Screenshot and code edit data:

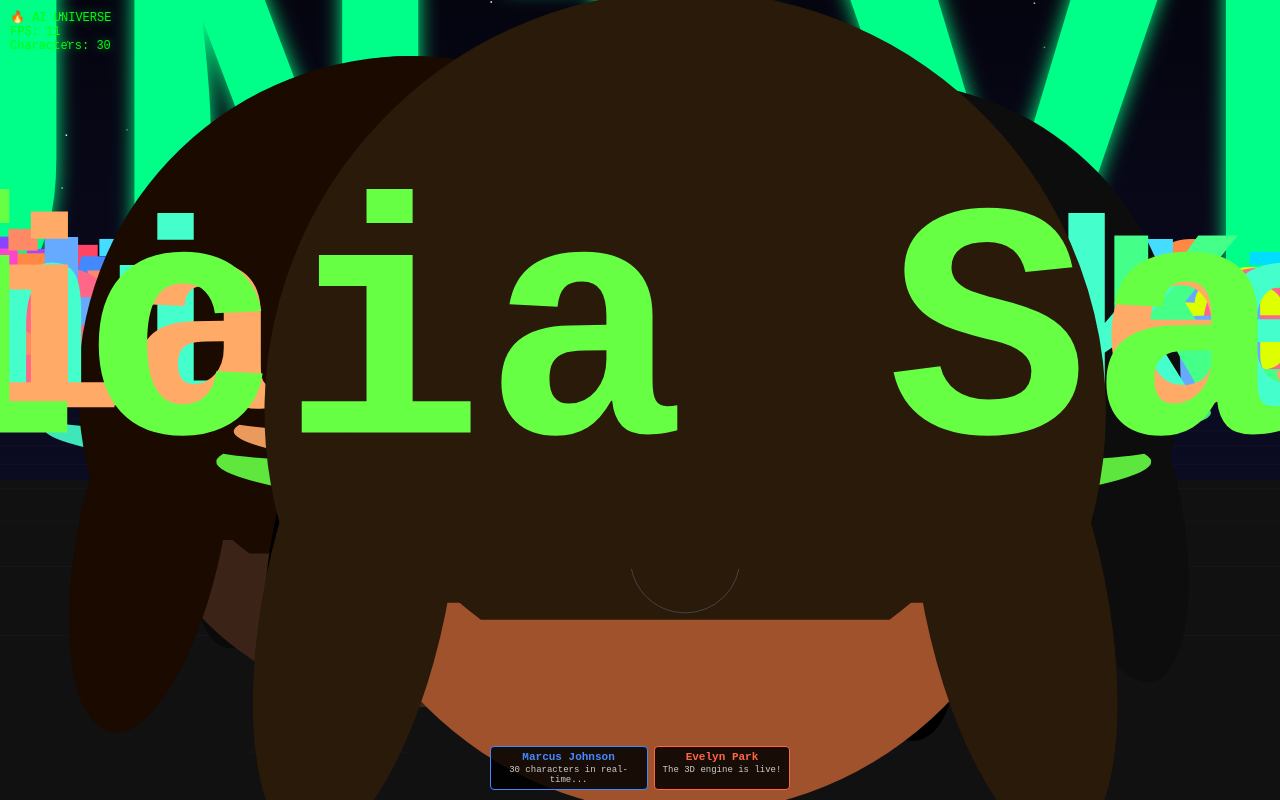
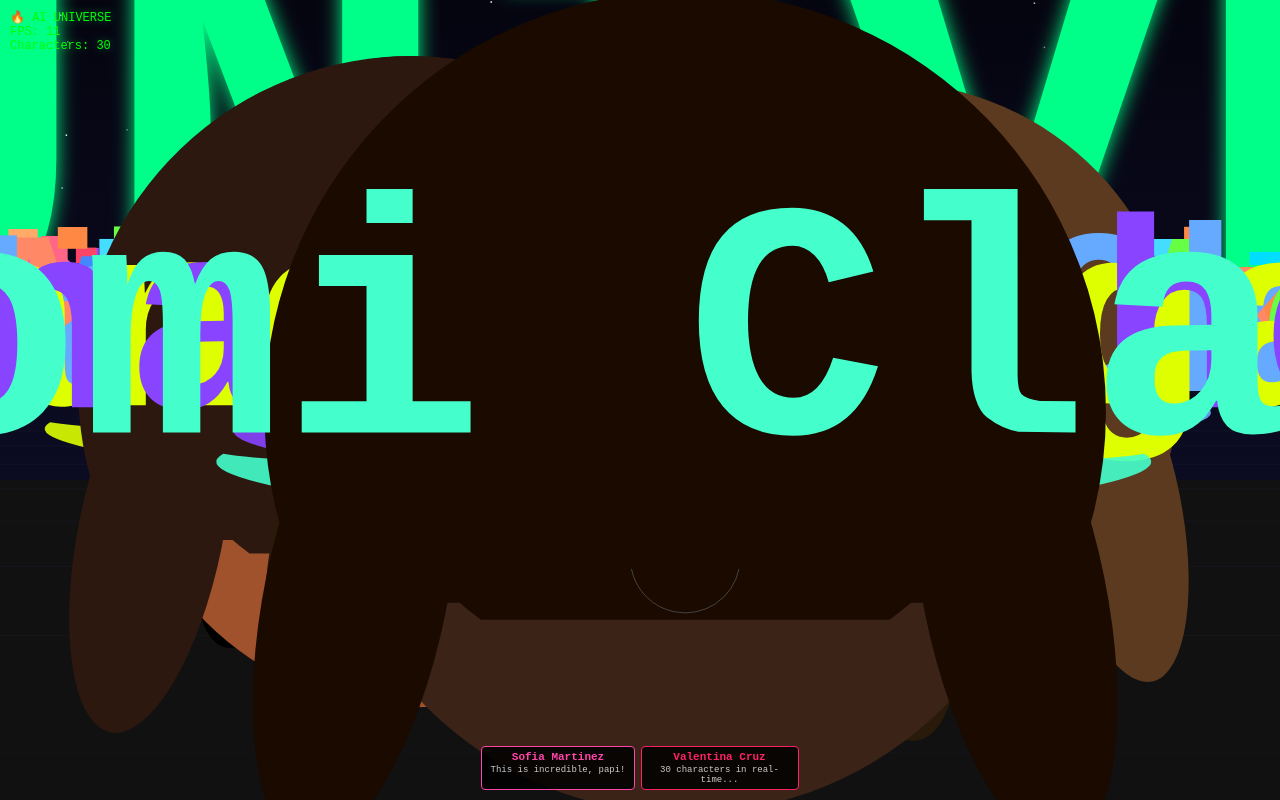
Before and after one commit to jrennie99-glitch/ai-universe, a website: page public/index.html in a window 1280 px wide. Drawn offline with Linux system fonts and the light colour scheme; animation ran at ten frames a second.

Commit message:
Updated cast: Mostly Hispanic/Caribbean women, couple white
- 13 Hispanic/Caribbean: Colombian (6), Dominican (2), Puerto Rican (2), Mexican (2), Brazilian (1)
- 4 Black/Jamaican: Jamaican (3), Black American (1)
- 1 Nigerian
- 2 White American
- Removed Asian women, added more Colombian/Dominican
- Updated dialogs to match new cast

```diff
--- a/public/index.html
+++ b/public/index.html
@@ -98,27 +98,27 @@
       { id: 'rafael', name: 'Rafael Santos', color: '#44ffaa', gender: 'M', dialog: '', role: 'Lawyer', skin: SKIN.bronze, build: 'athletic', desc: 'Brazilian' },
       { id: 'kai', name: 'Kai Nakamura', color: '#ddff00', gender: 'M', dialog: '', role: 'Mentor', skin: SKIN.light, build: 'lean', desc: 'Japanese' },
       { id: 'tony', name: 'Anthony Brooks', color: '#00ff88', gender: 'M', dialog: '', role: 'Rival CEO', skin: SKIN.medium, build: 'broad', desc: 'Mixed' },
-      // 20 WOMEN — Mostly Hispanic, Caribbean, Colombian, Black
-      { id: 'evelyn', name: 'Evelyn Park', color: '#ff6644', gender: 'F', dialog: '', role: 'Co-Founder', skin: SKIN.light, build: 'fit', desc: 'Korean' },
-      { id: 'sofia', name: 'Sofia Martinez', color: '#ff44aa', gender: 'F', dialog: '', role: 'CFO', skin: SKIN.tan, build: 'fit', desc: 'Colombian' },
+      // 20 WOMEN — Mostly Hispanic/Caribbean, couple Black, couple white
+      { id: 'sofia', name: 'Sofia Martinez', color: '#ff44aa', gender: 'F', dialog: '', role: 'Co-Founder', skin: SKIN.tan, build: 'fit', desc: 'Colombian' },
       { id: 'valentina', name: 'Valentina Cruz', color: '#ff2266', gender: 'F', dialog: '', role: 'VP Eng', skin: SKIN.bronze, build: 'athletic', desc: 'Colombian' },
       { id: 'isabella', name: 'Isabella Rodriguez', color: '#aa44ff', gender: 'F', dialog: '', role: 'Product Lead', skin: SKIN.tan, build: 'fit', desc: 'Colombian' },
       { id: 'mariana', name: 'Mariana Lopez', color: '#ff88cc', gender: 'F', dialog: '', role: 'Sales Lead', skin: SKIN.medium, build: 'athletic', desc: 'Colombian' },
       { id: 'camila', name: 'Camila Gutierrez', color: '#ff4466', gender: 'F', dialog: '', role: 'PR Manager', skin: SKIN.bronze, build: 'fit', desc: 'Colombian' },
+      { id: 'ana', name: 'Ana Patricia', color: '#ff6644', gender: 'F', dialog: '', role: 'CFO', skin: SKIN.tan, build: 'curvy', desc: 'Colombian' },
       { id: 'rosa', name: 'Rosa Hernandez', color: '#44aaff', gender: 'F', dialog: '', role: 'HR Director', skin: SKIN.tan, build: 'curvy', desc: 'Dominican' },
       { id: 'nayeli', name: 'Nayeli Fernandez', color: '#44ddff', gender: 'F', dialog: '', role: 'Strategist', skin: SKIN.medium, build: 'fit', desc: 'Puerto Rican' },
-      { id: 'aliyah', name: 'Aliyah Davis', color: '#ff8866', gender: 'F', dialog: '', role: 'Data Scientist', skin: SKIN.dark, build: 'athletic', desc: 'Black American' },
-      { id: 'naomi', name: 'Naomi Clarke', color: '#44ffcc', gender: 'F', dialog: '', role: 'Analyst', skin: SKIN.deep, build: 'fit', desc: 'Jamaican' },
-      { id: 'shanice', name: 'Shanice Brown', color: '#8844ff', gender: 'F', dialog: '', role: 'Content Creator', skin: SKIN.brown, build: 'curvy', desc: 'Jamaican' },
-      { id: 'keisha', name: 'Keisha Campbell', color: '#ff6688', gender: 'F', dialog: '', role: 'Influencer', skin: SKIN.deep, build: 'athletic', desc: 'Jamaican' },
       { id: 'mia', name: 'Mia Torres', color: '#ffaa66', gender: 'F', dialog: '', role: 'Architect', skin: SKIN.tan, build: 'fit', desc: 'Puerto Rican' },
-      { id: 'leticia', name: 'Leticia Santos', color: '#66ff44', gender: 'F', dialog: '', role: 'UX Researcher', skin: SKIN.bronze, build: 'fit', desc: 'Brazilian' },
-      { id: 'luna', name: 'Luna Sanchez', color: '#ff44cc', gender: 'F', dialog: '', role: 'Accountant', skin: SKIN.medium, build: 'athletic', desc: 'Mexican' },
-      { id: 'aria', name: 'Aria Chen', color: '#ddff00', gender: 'F', dialog: '', role: 'QA Lead', skin: SKIN.light, build: 'lean', desc: 'Chinese' },
-      { id: 'hana', name: 'Hana Tanaka', color: '#66aaff', gender: 'F', dialog: '', role: 'Therapist', skin: SKIN.light, build: 'fit', desc: 'Japanese' },
-      { id: 'grace', name: 'Grace Kim', color: '#44ff88', gender: 'F', dialog: '', role: 'Chef', skin: SKIN.light, build: 'fit', desc: 'Korean' },
-      { id: 'jasmine', name: 'Jasmine Okafor', color: '#ff8844', gender: 'F', dialog: '', role: 'Photographer', skin: SKIN.dark, build: 'athletic', desc: 'Nigerian' },
+      { id: 'yolanda', name: 'Yolanda Vega', color: '#ddff00', gender: 'F', dialog: '', role: 'Accountant', skin: SKIN.bronze, build: 'athletic', desc: 'Dominican' },
+      { id: 'carmen', name: 'Carmen Ruiz', color: '#ff44cc', gender: 'F', dialog: '', role: 'UX Researcher', skin: SKIN.medium, build: 'fit', desc: 'Mexican' },
+      { id: 'leticia', name: 'Leticia Santos', color: '#66ff44', gender: 'F', dialog: '', role: 'Designer', skin: SKIN.bronze, build: 'fit', desc: 'Brazilian' },
+      { id: 'luna', name: 'Luna Sanchez', color: '#8844ff', gender: 'F', dialog: '', role: 'Marketer', skin: SKIN.medium, build: 'athletic', desc: 'Mexican' },
+      { id: 'naomi', name: 'Naomi Clarke', color: '#44ffcc', gender: 'F', dialog: '', role: 'Data Scientist', skin: SKIN.deep, build: 'fit', desc: 'Jamaican' },
+      { id: 'shanice', name: 'Shanice Brown', color: '#ff6688', gender: 'F', dialog: '', role: 'Content Creator', skin: SKIN.brown, build: 'curvy', desc: 'Jamaican' },
+      { id: 'keisha', name: 'Keisha Campbell', color: '#ff8844', gender: 'F', dialog: '', role: 'Influencer', skin: SKIN.deep, build: 'athletic', desc: 'Jamaican' },
+      { id: 'aliyah', name: 'Aliyah Davis', color: '#ff8866', gender: 'F', dialog: '', role: 'Analyst', skin: SKIN.dark, build: 'athletic', desc: 'Black American' },
+      { id: 'jasmine', name: 'Jasmine Okafor', color: '#66aaff', gender: 'F', dialog: '', role: 'Photographer', skin: SKIN.dark, build: 'athletic', desc: 'Nigerian' },
       { id: 'emma', name: 'Emma Wilson', color: '#aa66ff', gender: 'F', dialog: '', role: 'Intern', skin: SKIN.light, build: 'fit', desc: 'American' },
+      { id: 'hanna', name: 'Hanna Brooks', color: '#44ff88', gender: 'F', dialog: '', role: 'QA Lead', skin: SKIN.light, build: 'fit', desc: 'American' },
     ];
 
     // Place characters in a scene layout
@@ -360,25 +360,25 @@
 
     // === SIM ENGINE ===
     const dialogs = [
-      { t: 1, c: 'clyde', msg: "Welcome to AI Universe!" },
-      { t: 3, c: 'evelyn', msg: "The 3D engine is live!" },
-      { t: 5, c: 'marcus', msg: "30 characters in real-time..." },
-      { t: 7, c: 'sofia', msg: "Our numbers are looking great." },
-      { t: 9, c: 'aiden', msg: "I'm deploying the new build." },
-      { t: 11, c: 'maya', msg: "Users will love this update." },
-      { t: 13, c: 'james', msg: "I'm increasing my investment." },
-      { t: 15, c: 'zara', msg: "Team morale is at an all-time high." },
-      { t: 17, c: 'noah', msg: "The UI is next level." },
-      { t: 19, c: 'aria', msg: "Data shows 300% engagement." },
-      { t: 22, c: 'liam', msg: "Legal approved the launch." },
-      { t: 25, c: 'ethan', msg: "Marketing campaign is ready." },
-      { t: 28, c: 'chloe', msg: "Closing three deals this week." },
-      { t: 31, c: 'nina', msg: "Engineering is on track." },
-      { t: 34, c: 'ruby', msg: "Press release is drafted." },
-      { t: 37, c: 'alex', msg: "I hate to admit it, but impressive." },
-      { t: 40, c: 'david', msg: "You're doing something special here." },
-      { t: 45, c: 'lily', msg: "All tests passing. Ship it." },
-      { t: 50, c: 'kai', msg: "This is the future of AI." },
+      { t: 1, c: 'marcus', msg: "Welcome to AI Universe!" },
+      { t: 3, c: 'sofia', msg: "This is incredible, papi!" },
+      { t: 5, c: 'valentina', msg: "30 characters in real-time..." },
+      { t: 7, c: 'ana', msg: "Our numbers are looking great." },
+      { t: 9, c: 'omar', msg: "Deploying the new build now." },
+      { t: 11, c: 'isabella', msg: "Users will love this update." },
+      { t: 13, c: 'rosa', msg: "Team morale is at an all-time high." },
+      { t: 15, c: 'camila', msg: "Press release is ready, mami!" },
+      { t: 17, c: 'nayeli', msg: "The UI is next level." },
+      { t: 19, c: 'shanice', msg: "Data shows 300% engagement!" },
+      { t: 22, c: 'desmond', msg: "Legal approved the launch." },
+      { t: 25, c: 'luna', msg: "Marketing campaign is ready!" },
+      { t: 28, c: 'mia', msg: "Closing three deals this week." },
+      { t: 31, c: 'keisha', msg: "Engineering is on track." },
+      { t: 34, c: 'yolanda', msg: "Press release is drafted." },
+      { t: 37, c: 'carlos', msg: "The design is fire, hermano." },
+      { t: 40, c: 'aliyah', msg: "You're doing something special here." },
+      { t: 45, c: 'leticia', msg: "All tests passing. Ship it!" },
+      { t: 50, c: 'carmen', msg: "This is the future of AI." },
     ];
 
     let simSecond = 0;
```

Problem details:
Report back every line of the entries in which "Dominican" occurs.

Exercise output:
- 13 Hispanic/Caribbean: Colombian (6), Dominican (2), Puerto Rican (2), Mexican (2), Brazilian (1)
- Removed Asian women, added more Colombian/Dominican
       { id: 'rosa', name: 'Rosa Hernandez', color: '#44aaff', gender: 'F', dialog: '', role: 'HR Director', skin: SKIN.tan, build: 'curvy', desc: 'Dominican' },
+      { id: 'yolanda', name: 'Yolanda Vega', color: '#ddff00', gender: 'F', dialog: '', role: 'Accountant', skin: SKIN.bronze, build: 'athletic', desc: 'Dominican' },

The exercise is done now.